Along with its draconian drug laws, Thailand has also been admonished by the United Nations’ Human Rights Commission for its use of the death penalty for drug offences. Just this month, two men were sentenced to death for the transporting of, and dealing in, yaba valued at 60 million baht. Though they admitted that they had the drugs in their possession, they denied being dealers, maintaining that they were merely mules. Another 600 or so (as of the end of 2012) are waiting for their turn at the lethal injection, half of them for drug trafficking offences.
Of course, it is not just drug-related crimes that can garner a death penalty; Thailand carries capital punishment for over 50 criminal offences including murder, rape, human trafficking and, surprisingly, government official corruption. Apparently the death penalty can be imposed on a government official for “wrongfully demanding, accepting, or agreeing to accept a property or any other benefit for exercising or not exercising any of their functions.” Though to our knowledge not one has been handed the ultimate punishment for such crimes.
Meanwhile, crimes such as drugging a woman (no law against drugging a man), certain illegal use of firearms, and rape are all also punishable by death, so why is it that drug offenders are singled out for the harshest interpretation of the law while other crimes are usually awarded leniency?
On top of this, investigations have found numerous reports of employers in the coastal provinces and Bangkok pressuring their workers to take yaba, usually in the fishing, construction, and transport industries. And of course, the yaba problem is also tied to Thailand’s high rate of road fatalities, especially in crashes involving buses and trucks. According to reports, Thailand ranks third worst in the world for road deaths, after only the tiny Pacific island nation of Niue and the Dominican Republic.
So, Thailand’s war on drugs is still failing, prisons are busting at the seams, and the little fish are being arrested while the big fish swim free. What are the solutions, if any?
Experts in addiction, criminal justice and rehabilitation propose a number of measures to alleviate the situation. First, there should be an end to mandatory imprisonment for minor drug offences. Those convicted of such crimes should be given compulsory rehabilitation or community service orders, so they have a chance of returning to society without a stint in jail blemishing their record.
People caught with small amounts of drugs should be treated as addicts, not dealers, and given lighter sentences. The real dealers and smugglers should be punished the most severely.
Prison conditions should be improved and inmates given access to training and education.
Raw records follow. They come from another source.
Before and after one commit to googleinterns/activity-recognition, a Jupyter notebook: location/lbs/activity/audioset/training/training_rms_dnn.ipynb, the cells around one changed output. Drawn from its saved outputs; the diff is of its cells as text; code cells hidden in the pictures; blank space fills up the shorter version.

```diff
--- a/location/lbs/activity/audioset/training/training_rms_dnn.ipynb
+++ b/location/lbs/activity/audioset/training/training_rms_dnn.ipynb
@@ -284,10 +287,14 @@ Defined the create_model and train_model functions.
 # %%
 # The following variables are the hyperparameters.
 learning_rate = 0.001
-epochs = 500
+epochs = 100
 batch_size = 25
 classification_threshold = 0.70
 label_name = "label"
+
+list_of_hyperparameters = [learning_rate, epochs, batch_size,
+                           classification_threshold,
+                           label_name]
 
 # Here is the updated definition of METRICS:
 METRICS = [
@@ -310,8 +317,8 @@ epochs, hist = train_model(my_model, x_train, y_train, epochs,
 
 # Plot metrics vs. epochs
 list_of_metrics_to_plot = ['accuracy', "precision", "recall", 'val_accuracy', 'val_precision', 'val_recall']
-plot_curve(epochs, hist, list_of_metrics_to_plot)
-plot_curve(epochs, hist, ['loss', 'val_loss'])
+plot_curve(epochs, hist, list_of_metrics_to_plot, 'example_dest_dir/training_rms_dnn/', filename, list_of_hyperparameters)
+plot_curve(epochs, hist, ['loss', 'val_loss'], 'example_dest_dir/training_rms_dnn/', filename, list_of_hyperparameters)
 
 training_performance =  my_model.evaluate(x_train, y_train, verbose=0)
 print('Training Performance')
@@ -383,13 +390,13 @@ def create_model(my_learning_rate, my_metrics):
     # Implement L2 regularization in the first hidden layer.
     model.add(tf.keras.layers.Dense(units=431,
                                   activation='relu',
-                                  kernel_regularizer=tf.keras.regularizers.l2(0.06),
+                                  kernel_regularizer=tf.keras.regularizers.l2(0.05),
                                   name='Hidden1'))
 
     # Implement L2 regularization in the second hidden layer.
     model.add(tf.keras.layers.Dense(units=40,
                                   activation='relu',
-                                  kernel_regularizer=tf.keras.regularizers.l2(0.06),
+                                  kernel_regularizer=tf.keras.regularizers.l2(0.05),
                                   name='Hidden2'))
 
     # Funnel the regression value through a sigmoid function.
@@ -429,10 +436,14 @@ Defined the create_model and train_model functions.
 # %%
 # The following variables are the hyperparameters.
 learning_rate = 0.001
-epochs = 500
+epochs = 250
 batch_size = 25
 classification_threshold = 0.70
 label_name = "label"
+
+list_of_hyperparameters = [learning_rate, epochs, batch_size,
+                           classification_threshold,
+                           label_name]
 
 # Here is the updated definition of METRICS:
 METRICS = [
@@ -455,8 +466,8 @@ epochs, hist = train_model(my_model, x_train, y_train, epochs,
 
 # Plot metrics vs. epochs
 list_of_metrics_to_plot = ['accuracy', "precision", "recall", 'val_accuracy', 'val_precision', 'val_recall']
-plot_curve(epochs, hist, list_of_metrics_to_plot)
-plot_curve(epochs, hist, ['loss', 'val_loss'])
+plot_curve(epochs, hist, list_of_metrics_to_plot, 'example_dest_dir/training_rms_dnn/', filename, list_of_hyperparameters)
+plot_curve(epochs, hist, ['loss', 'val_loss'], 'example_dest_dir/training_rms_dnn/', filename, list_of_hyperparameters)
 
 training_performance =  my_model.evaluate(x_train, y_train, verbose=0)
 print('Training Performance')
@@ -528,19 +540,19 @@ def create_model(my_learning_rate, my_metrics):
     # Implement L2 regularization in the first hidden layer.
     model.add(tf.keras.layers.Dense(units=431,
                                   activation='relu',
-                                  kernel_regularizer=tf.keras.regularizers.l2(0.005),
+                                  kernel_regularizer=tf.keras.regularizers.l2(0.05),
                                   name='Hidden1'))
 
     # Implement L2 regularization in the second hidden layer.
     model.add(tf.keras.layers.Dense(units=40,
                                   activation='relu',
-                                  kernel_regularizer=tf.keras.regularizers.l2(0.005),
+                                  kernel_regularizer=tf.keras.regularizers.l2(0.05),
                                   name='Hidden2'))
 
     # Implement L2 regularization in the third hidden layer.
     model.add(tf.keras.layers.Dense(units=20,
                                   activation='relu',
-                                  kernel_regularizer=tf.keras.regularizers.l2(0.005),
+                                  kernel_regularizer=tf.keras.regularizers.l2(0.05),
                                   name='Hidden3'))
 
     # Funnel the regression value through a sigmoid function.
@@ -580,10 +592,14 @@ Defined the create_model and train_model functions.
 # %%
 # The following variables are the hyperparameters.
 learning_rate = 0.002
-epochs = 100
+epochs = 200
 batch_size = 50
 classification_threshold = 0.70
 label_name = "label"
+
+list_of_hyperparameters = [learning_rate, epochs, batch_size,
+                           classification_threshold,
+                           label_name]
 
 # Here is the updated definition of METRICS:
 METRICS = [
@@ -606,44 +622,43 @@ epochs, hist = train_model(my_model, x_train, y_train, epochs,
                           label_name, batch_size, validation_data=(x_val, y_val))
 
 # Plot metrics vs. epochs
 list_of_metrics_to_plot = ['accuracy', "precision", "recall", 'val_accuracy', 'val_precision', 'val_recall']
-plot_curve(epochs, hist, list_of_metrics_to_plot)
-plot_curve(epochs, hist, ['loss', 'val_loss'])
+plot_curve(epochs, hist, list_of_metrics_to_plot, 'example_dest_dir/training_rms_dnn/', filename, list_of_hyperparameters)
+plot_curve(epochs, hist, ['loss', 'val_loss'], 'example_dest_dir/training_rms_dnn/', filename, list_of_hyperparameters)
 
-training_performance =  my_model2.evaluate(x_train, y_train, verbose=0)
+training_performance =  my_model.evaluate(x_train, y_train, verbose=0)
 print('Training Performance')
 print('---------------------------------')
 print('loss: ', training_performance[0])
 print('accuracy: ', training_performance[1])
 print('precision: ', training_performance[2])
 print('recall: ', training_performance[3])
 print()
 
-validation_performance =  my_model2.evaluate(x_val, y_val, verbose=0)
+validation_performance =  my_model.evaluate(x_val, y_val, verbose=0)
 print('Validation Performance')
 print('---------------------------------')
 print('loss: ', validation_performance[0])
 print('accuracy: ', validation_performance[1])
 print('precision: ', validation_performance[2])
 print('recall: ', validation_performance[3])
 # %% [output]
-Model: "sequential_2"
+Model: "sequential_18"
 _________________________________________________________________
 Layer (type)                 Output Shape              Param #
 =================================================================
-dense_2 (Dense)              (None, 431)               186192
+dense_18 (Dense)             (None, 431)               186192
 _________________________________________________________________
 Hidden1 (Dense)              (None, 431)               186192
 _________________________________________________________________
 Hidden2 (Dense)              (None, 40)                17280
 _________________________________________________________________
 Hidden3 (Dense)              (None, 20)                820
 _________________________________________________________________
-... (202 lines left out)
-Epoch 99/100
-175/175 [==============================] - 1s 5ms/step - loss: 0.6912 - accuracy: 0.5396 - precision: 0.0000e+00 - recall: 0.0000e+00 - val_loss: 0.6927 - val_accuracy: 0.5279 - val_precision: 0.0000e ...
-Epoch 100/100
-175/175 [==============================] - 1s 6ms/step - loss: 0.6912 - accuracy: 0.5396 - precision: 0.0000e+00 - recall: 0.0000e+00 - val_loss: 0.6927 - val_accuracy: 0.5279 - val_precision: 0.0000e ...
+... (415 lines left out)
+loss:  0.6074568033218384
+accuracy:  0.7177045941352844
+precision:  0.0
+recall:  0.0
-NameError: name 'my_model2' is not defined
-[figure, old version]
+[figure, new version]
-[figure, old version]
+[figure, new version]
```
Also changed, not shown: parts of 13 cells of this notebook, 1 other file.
It’s been proven that more humane prison conditions create significantly lower rates of re-offenders, and they also do a better job of developing well-behaved, functioning citizens who go on to prosper and contribute to society upon release.
For every famous Yuyee, there are thousands of impoverished people being lured or forced into criminal activities by ruthless drug traffickers who make huge profits and, for the most part, are allowed to remain free, if not prosper, in society. The poor are the people populating Thailand’s jails, yet they are the ones who don’t receive the media attention and international outrage that individual foreigners and high profile Thais like Yuyee do. These are the people that Thai society should be protecting, not persecuting and subjecting to a failed, unproductive life in and after prison.